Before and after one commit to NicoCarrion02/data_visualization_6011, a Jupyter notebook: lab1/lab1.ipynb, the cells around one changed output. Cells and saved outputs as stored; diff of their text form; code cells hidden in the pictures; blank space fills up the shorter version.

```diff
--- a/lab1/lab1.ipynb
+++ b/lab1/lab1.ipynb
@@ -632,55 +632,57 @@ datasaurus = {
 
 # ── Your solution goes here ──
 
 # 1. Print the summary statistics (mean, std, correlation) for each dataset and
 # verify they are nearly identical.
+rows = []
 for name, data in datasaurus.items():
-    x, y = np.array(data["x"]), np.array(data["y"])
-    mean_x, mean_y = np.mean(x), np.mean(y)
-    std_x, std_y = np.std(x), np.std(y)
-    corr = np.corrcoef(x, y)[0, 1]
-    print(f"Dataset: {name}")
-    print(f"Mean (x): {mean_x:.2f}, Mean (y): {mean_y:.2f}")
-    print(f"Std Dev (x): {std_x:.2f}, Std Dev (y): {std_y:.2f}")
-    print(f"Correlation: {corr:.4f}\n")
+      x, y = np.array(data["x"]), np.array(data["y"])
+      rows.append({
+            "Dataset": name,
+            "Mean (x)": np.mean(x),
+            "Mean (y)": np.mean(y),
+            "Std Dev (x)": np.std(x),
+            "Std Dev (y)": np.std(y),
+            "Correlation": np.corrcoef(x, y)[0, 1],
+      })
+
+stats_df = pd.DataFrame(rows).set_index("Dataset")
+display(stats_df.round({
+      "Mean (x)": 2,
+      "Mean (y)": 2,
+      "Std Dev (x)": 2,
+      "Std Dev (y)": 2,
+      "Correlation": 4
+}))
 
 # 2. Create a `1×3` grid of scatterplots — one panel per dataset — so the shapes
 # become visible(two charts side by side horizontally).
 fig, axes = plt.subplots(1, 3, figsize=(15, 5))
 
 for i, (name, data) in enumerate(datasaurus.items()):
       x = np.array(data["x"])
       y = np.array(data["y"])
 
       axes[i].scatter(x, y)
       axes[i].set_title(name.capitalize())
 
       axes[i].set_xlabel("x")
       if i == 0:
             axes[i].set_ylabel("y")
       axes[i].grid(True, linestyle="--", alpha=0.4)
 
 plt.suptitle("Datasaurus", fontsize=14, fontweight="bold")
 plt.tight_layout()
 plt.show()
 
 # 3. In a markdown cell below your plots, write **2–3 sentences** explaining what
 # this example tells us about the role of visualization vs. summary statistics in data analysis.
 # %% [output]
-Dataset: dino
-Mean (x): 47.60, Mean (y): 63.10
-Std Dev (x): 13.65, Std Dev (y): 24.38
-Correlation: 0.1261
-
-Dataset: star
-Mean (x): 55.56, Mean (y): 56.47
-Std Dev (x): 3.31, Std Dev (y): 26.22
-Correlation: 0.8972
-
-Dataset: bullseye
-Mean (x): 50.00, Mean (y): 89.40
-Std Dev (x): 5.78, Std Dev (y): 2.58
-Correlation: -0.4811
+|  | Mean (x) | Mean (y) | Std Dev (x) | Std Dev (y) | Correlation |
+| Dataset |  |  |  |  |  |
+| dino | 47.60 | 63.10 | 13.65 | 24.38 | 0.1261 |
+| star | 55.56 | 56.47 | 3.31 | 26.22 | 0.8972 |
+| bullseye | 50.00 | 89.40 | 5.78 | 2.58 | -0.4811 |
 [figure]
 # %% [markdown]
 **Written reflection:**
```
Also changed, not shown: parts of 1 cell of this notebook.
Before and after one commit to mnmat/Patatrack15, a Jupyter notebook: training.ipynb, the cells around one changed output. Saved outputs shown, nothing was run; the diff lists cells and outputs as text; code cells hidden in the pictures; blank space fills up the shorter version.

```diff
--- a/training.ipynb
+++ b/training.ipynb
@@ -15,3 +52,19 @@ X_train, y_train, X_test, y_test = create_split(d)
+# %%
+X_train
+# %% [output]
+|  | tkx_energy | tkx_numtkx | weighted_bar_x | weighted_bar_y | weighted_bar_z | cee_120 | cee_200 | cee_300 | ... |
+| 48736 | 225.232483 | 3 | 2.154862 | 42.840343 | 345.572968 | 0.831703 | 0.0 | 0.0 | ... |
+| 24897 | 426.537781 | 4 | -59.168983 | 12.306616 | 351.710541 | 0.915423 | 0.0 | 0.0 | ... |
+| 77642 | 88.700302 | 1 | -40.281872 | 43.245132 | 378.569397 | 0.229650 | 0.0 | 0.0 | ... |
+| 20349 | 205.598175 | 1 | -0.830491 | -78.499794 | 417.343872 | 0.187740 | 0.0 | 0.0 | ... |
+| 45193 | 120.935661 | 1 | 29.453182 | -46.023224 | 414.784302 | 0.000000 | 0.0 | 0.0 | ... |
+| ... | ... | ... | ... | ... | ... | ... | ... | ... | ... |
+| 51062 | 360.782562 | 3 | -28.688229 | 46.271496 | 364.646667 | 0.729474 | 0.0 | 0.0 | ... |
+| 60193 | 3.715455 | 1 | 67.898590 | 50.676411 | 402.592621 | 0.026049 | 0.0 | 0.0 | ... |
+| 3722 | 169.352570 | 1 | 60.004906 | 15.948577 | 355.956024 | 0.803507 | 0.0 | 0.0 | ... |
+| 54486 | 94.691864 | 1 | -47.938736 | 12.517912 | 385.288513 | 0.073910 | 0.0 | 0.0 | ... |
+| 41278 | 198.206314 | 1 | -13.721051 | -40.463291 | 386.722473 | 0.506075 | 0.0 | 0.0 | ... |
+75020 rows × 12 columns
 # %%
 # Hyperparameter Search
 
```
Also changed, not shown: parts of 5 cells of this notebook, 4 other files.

————

How to complete this task> Set down the data once more, exactly as shown above.

Answer for this exercise>
Before and after one commit to NicoCarrion02/data_visualization_6011, a Jupyter notebook: lab1/lab1.ipynb, the cells around one changed output. Cells and saved outputs as stored; diff of their text form; code cells hidden in the pictures; blank space fills up the shorter version.

```diff
--- a/lab1/lab1.ipynb
+++ b/lab1/lab1.ipynb
@@ -632,55 +632,57 @@ datasaurus = {
 
 # ── Your solution goes here ──
 
 # 1. Print the summary statistics (mean, std, correlation) for each dataset and
 # verify they are nearly identical.
+rows = []
 for name, data in datasaurus.items():
-    x, y = np.array(data["x"]), np.array(data["y"])
-    mean_x, mean_y = np.mean(x), np.mean(y)
-    std_x, std_y = np.std(x), np.std(y)
-    corr = np.corrcoef(x, y)[0, 1]
-    print(f"Dataset: {name}")
-    print(f"Mean (x): {mean_x:.2f}, Mean (y): {mean_y:.2f}")
-    print(f"Std Dev (x): {std_x:.2f}, Std Dev (y): {std_y:.2f}")
-    print(f"Correlation: {corr:.4f}\n")
+      x, y = np.array(data["x"]), np.array(data["y"])
+      rows.append({
+            "Dataset": name,
+            "Mean (x)": np.mean(x),
+            "Mean (y)": np.mean(y),
+            "Std Dev (x)": np.std(x),
+            "Std Dev (y)": np.std(y),
+            "Correlation": np.corrcoef(x, y)[0, 1],
+      })
+
+stats_df = pd.DataFrame(rows).set_index("Dataset")
+display(stats_df.round({
+      "Mean (x)": 2,
+      "Mean (y)": 2,
+      "Std Dev (x)": 2,
+      "Std Dev (y)": 2,
+      "Correlation": 4
+}))
 
 # 2. Create a `1×3` grid of scatterplots — one panel per dataset — so the shapes
 # become visible(two charts side by side horizontally).
 fig, axes = plt.subplots(1, 3, figsize=(15, 5))
 
 for i, (name, data) in enumerate(datasaurus.items()):
       x = np.array(data["x"])
       y = np.array(data["y"])
 
       axes[i].scatter(x, y)
       axes[i].set_title(name.capitalize())
 
       axes[i].set_xlabel("x")
       if i == 0:
             axes[i].set_ylabel("y")
       axes[i].grid(True, linestyle="--", alpha=0.4)
 
 plt.suptitle("Datasaurus", fontsize=14, fontweight="bold")
 plt.tight_layout()
 plt.show()
 
 # 3. In a markdown cell below your plots, write **2–3 sentences** explaining what
 # this example tells us about the role of visualization vs. summary statistics in data analysis.
 # %% [output]
-Dataset: dino
-Mean (x): 47.60, Mean (y): 63.10
-Std Dev (x): 13.65, Std Dev (y): 24.38
-Correlation: 0.1261
-
-Dataset: star
-Mean (x): 55.56, Mean (y): 56.47
-Std Dev (x): 3.31, Std Dev (y): 26.22
-Correlation: 0.8972
-
-Dataset: bullseye
-Mean (x): 50.00, Mean (y): 89.40
-Std Dev (x): 5.78, Std Dev (y): 2.58
-Correlation: -0.4811
+|  | Mean (x) | Mean (y) | Std Dev (x) | Std Dev (y) | Correlation |
+| Dataset |  |  |  |  |  |
+| dino | 47.60 | 63.10 | 13.65 | 24.38 | 0.1261 |
+| star | 55.56 | 56.47 | 3.31 | 26.22 | 0.8972 |
+| bullseye | 50.00 | 89.40 | 5.78 | 2.58 | -0.4811 |
 [figure]
 # %% [markdown]
 **Written reflection:**
```
Also changed, not shown: parts of 1 cell of this notebook.
Before and after one commit to mnmat/Patatrack15, a Jupyter notebook: training.ipynb, the cells around one changed output. Saved outputs shown, nothing was run; the diff lists cells and outputs as text; code cells hidden in the pictures; blank space fills up the shorter version.

```diff
--- a/training.ipynb
+++ b/training.ipynb
@@ -15,3 +52,19 @@ X_train, y_train, X_test, y_test = create_split(d)
+# %%
+X_train
+# %% [output]
+|  | tkx_energy | tkx_numtkx | weighted_bar_x | weighted_bar_y | weighted_bar_z | cee_120 | cee_200 | cee_300 | ... |
+| 48736 | 225.232483 | 3 | 2.154862 | 42.840343 | 345.572968 | 0.831703 | 0.0 | 0.0 | ... |
+| 24897 | 426.537781 | 4 | -59.168983 | 12.306616 | 351.710541 | 0.915423 | 0.0 | 0.0 | ... |
+| 77642 | 88.700302 | 1 | -40.281872 | 43.245132 | 378.569397 | 0.229650 | 0.0 | 0.0 | ... |
+| 20349 | 205.598175 | 1 | -0.830491 | -78.499794 | 417.343872 | 0.187740 | 0.0 | 0.0 | ... |
+| 45193 | 120.935661 | 1 | 29.453182 | -46.023224 | 414.784302 | 0.000000 | 0.0 | 0.0 | ... |
+| ... | ... | ... | ... | ... | ... | ... | ... | ... | ... |
+| 51062 | 360.782562 | 3 | -28.688229 | 46.271496 | 364.646667 | 0.729474 | 0.0 | 0.0 | ... |
+| 60193 | 3.715455 | 1 | 67.898590 | 50.676411 | 402.592621 | 0.026049 | 0.0 | 0.0 | ... |
+| 3722 | 169.352570 | 1 | 60.004906 | 15.948577 | 355.956024 | 0.803507 | 0.0 | 0.0 | ... |
+| 54486 | 94.691864 | 1 | -47.938736 | 12.517912 | 385.288513 | 0.073910 | 0.0 | 0.0 | ... |
+| 41278 | 198.206314 | 1 | -13.721051 | -40.463291 | 386.722473 | 0.506075 | 0.0 | 0.0 | ... |
+75020 rows × 12 columns
 # %%
 # Hyperparameter Search
 
```
Also changed, not shown: parts of 5 cells of this notebook, 4 other files.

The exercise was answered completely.